─── Dataset entries ───

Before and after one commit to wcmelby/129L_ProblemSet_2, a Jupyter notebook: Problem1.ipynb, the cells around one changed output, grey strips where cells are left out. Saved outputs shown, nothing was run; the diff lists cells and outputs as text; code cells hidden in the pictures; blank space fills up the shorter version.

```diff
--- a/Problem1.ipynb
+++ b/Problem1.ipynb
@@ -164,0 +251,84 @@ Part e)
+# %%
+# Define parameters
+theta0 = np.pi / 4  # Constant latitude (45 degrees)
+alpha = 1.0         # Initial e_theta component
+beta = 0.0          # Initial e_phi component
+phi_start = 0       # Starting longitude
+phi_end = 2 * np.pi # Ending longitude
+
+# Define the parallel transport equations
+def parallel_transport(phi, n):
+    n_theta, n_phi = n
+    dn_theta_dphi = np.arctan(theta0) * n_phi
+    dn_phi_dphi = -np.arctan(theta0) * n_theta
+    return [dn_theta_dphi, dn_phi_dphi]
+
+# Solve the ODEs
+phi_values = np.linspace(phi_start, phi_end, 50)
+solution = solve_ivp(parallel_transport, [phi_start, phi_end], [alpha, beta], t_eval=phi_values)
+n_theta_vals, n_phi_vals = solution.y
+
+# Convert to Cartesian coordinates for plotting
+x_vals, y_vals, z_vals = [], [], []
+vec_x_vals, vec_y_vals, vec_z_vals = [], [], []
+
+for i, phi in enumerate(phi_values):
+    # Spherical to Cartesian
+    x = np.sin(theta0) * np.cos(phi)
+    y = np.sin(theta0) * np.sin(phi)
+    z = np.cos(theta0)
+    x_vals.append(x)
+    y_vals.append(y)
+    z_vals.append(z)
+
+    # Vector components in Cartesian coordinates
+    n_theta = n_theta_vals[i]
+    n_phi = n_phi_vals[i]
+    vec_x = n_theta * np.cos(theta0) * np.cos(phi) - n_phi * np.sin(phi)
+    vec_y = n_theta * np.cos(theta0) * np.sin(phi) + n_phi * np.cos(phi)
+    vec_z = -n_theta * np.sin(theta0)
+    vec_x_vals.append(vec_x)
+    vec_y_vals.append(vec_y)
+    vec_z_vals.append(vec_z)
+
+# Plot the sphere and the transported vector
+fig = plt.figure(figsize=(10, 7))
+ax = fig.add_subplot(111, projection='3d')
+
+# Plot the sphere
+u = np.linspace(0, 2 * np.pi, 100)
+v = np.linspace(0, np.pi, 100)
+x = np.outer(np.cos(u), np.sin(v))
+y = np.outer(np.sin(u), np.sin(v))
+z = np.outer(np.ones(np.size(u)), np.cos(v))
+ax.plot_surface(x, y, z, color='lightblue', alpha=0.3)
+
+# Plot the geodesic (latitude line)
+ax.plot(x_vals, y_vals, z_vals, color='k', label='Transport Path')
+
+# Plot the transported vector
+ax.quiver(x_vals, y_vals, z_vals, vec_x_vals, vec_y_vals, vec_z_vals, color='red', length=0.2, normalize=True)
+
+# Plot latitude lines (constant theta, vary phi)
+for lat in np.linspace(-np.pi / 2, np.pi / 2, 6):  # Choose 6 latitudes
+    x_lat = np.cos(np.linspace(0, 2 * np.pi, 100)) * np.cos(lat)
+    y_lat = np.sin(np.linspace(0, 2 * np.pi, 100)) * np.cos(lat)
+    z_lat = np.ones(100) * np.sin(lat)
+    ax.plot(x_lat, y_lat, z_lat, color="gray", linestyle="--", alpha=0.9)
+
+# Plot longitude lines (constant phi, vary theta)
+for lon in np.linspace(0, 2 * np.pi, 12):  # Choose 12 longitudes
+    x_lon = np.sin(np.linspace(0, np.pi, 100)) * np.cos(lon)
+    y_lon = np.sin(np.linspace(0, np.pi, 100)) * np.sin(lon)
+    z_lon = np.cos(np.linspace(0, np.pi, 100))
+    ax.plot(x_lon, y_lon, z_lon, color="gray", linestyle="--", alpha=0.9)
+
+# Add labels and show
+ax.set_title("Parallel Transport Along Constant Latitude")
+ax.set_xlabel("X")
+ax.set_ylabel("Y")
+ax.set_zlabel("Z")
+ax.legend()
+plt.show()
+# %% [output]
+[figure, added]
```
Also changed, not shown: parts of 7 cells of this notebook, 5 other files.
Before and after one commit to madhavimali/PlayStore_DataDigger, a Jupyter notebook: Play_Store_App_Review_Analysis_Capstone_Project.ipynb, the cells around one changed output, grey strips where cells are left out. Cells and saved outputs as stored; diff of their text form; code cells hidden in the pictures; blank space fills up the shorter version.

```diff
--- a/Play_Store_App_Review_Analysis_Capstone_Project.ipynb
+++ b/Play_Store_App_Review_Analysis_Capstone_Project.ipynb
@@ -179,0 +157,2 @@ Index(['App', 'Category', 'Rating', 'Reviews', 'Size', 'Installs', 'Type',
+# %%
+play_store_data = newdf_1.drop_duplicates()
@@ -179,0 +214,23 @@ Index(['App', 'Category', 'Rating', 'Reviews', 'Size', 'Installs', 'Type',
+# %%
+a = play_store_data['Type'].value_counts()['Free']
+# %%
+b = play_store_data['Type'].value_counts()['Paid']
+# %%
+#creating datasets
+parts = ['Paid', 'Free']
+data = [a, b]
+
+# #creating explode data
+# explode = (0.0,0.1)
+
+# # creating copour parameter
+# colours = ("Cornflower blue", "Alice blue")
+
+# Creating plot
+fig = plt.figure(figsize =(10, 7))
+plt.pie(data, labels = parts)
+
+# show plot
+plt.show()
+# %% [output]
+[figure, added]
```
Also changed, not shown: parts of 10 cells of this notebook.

───

Task item » In the material above, which lines contain "linspace"? Copy each of them.

Result of this exercise »
+phi_values = np.linspace(phi_start, phi_end, 50)
+u = np.linspace(0, 2 * np.pi, 100)
+v = np.linspace(0, np.pi, 100)
+for lat in np.linspace(-np.pi / 2, np.pi / 2, 6):  # Choose 6 latitudes
+    x_lat = np.cos(np.linspace(0, 2 * np.pi, 100)) * np.cos(lat)
+    y_lat = np.sin(np.linspace(0, 2 * np.pi, 100)) * np.cos(lat)
+for lon in np.linspace(0, 2 * np.pi, 12):  # Choose 12 longitudes
+    x_lon = np.sin(np.linspace(0, np.pi, 100)) * np.cos(lon)
+    y_lon = np.sin(np.linspace(0, np.pi, 100)) * np.sin(lon)
+    z_lon = np.cos(np.linspace(0, np.pi, 100))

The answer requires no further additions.